GLASS milk bottles might not be the best replacement for the thousands of plastic ones which are delivered to Carmarthenshire’s schools every week, according to a senior councillor.
Education portfolio holder Councillor Glynog Davies told a meeting of full council that glass bottles required water, chemicals and energy to sterilise them and were heavier than plastic, which added to their carbon footprint.
He had been asked by Councillor Bill Thomas to give an update following a unanimously-approved council motion last July which called on the authority to look into using more glass milk bottles for primary schools.
Cllr Thomas said neighbouring Ceredigion Council had announced its schools were going to stop using 400,000 plastic milk bottles.
Cllr Davies said: “The end-to-end carbon footprint of glass versus plastic has not been fully assessed, but one study showed that glass performs worse overall.”
He also referred to a recent BBC article, which quoted recycling charity Wrap (Waste and Resources Action Programme) as saying glass milk bottles needed to be used at least 20 times for them to be better environmentally than plastic – and that they are normally only used 18 times.
“It’s important for us to look at all the facts,” he said.
Cllr Davies said the authority was researching the alternatives ahead of August 2021, when the current school milk supply contract ended.
He said the supplier had confirmed it would not be able to provide glass bottles.
Cllr Davies said Ceredigion Council was looking into using milk dispensers, which hold about 24 pints each, at its larger schools.
Should Carmarthenshire go down the dispenser route, Cllr Davies said school staff would have to manage how much milk each child received – and also clean the dispensers and cups.
He said a key message emerging from discussions with Wrap was that “plastic is not necessarily the problem”.

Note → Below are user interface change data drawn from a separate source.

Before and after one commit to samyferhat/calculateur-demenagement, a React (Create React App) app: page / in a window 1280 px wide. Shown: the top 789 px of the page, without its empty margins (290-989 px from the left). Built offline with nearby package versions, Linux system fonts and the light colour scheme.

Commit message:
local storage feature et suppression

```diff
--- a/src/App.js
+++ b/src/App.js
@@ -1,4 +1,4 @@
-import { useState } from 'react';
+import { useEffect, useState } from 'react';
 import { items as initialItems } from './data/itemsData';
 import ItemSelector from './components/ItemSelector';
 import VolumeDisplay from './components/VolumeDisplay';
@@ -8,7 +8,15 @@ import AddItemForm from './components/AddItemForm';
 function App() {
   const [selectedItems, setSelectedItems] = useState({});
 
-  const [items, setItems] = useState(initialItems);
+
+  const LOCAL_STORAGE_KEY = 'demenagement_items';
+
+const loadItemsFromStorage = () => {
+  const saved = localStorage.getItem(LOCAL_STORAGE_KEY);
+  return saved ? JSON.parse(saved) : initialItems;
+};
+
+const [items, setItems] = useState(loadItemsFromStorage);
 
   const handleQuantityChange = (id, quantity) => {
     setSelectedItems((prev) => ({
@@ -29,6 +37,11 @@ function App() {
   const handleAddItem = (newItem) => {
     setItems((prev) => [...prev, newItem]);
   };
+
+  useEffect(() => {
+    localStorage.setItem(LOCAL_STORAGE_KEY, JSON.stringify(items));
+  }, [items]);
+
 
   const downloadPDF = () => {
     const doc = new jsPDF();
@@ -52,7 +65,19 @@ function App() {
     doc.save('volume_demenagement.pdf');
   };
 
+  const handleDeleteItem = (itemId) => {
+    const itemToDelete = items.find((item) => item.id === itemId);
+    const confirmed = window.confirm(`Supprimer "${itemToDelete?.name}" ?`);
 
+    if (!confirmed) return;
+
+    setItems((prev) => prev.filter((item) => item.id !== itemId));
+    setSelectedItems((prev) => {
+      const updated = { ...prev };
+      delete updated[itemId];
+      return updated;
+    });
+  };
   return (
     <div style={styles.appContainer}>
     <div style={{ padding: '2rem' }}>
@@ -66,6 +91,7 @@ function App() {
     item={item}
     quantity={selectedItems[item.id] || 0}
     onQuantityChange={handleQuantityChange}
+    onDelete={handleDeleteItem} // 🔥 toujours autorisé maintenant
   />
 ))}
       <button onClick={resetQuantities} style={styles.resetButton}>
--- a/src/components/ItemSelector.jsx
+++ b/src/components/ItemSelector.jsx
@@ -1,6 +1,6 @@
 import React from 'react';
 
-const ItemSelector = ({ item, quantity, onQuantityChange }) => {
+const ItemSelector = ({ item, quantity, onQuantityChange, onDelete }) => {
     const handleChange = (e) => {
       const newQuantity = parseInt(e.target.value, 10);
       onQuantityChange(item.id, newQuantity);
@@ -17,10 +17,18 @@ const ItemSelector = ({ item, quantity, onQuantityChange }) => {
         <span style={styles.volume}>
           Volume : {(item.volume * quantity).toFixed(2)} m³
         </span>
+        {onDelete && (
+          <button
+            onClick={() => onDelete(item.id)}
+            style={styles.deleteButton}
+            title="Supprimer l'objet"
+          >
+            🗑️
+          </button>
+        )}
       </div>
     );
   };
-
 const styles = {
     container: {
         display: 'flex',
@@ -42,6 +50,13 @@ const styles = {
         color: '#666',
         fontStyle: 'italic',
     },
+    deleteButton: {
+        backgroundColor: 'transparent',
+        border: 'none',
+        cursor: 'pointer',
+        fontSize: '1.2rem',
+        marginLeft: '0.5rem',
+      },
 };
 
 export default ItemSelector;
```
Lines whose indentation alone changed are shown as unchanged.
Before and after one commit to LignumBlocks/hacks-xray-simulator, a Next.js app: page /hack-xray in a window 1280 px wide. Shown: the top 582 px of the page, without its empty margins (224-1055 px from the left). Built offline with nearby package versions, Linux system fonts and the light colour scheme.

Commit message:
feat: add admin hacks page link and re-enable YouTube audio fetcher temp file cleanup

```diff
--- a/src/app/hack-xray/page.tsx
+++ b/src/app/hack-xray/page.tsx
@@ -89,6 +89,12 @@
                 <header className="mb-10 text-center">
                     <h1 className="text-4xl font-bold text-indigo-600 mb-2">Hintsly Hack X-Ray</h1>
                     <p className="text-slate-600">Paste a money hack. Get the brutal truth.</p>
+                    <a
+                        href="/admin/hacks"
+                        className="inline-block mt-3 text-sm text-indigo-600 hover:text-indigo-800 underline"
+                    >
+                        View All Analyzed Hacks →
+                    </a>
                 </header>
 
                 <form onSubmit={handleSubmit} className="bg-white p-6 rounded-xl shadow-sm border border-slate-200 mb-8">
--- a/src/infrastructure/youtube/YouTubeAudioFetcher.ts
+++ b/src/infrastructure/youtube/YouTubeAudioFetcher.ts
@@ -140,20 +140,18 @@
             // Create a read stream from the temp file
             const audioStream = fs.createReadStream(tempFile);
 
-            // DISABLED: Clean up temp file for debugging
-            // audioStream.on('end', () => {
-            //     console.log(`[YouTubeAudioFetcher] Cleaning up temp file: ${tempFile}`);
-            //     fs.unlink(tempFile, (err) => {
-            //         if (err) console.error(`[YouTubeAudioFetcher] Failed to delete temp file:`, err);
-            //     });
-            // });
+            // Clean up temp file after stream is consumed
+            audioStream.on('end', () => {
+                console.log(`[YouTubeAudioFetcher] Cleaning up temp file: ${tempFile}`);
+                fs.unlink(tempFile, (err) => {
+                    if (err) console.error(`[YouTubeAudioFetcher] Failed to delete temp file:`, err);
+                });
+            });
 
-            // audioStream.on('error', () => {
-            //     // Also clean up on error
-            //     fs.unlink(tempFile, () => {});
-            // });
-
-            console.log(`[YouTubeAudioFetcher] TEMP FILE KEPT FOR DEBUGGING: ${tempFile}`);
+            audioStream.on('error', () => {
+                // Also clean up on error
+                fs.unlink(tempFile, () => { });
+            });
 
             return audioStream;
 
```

He said: “More focus is needed on whether the plastic is made from recyclable material, or not.
“Further discussions would then be required with our current supplier with the possibility of a case study being carried out in Carmarthenshire.”
A spokeswoman for Wrap Cymru said understanding the materials products contain, their supply chain and logistics and what happens to them at the end of their use determined their environmental footprint.
She said the milk dispenser system combined with reusable plastic cups was “the best option in terms of both cost and greenhouse gas emissions” for Carmarthenshire Council.
Asked if plastic milk bottles were made of recyclable plastic, the spokeswoman said: “Milk bottles are made from a variety of materials, including glass, high density polyethylene and cardboard – some are even made from flexible packaging.
“Today the use of up to 30% recycled content in milk bottles produced in the UK is common.
“Organisations such as local authorities should ask their suppliers what materials they use in their packaging and what other options they may have available.
“They should also speak to their waste contractor to find out what is happening to the packaging once it is disposed of, so that as many materials as possible are recycled.”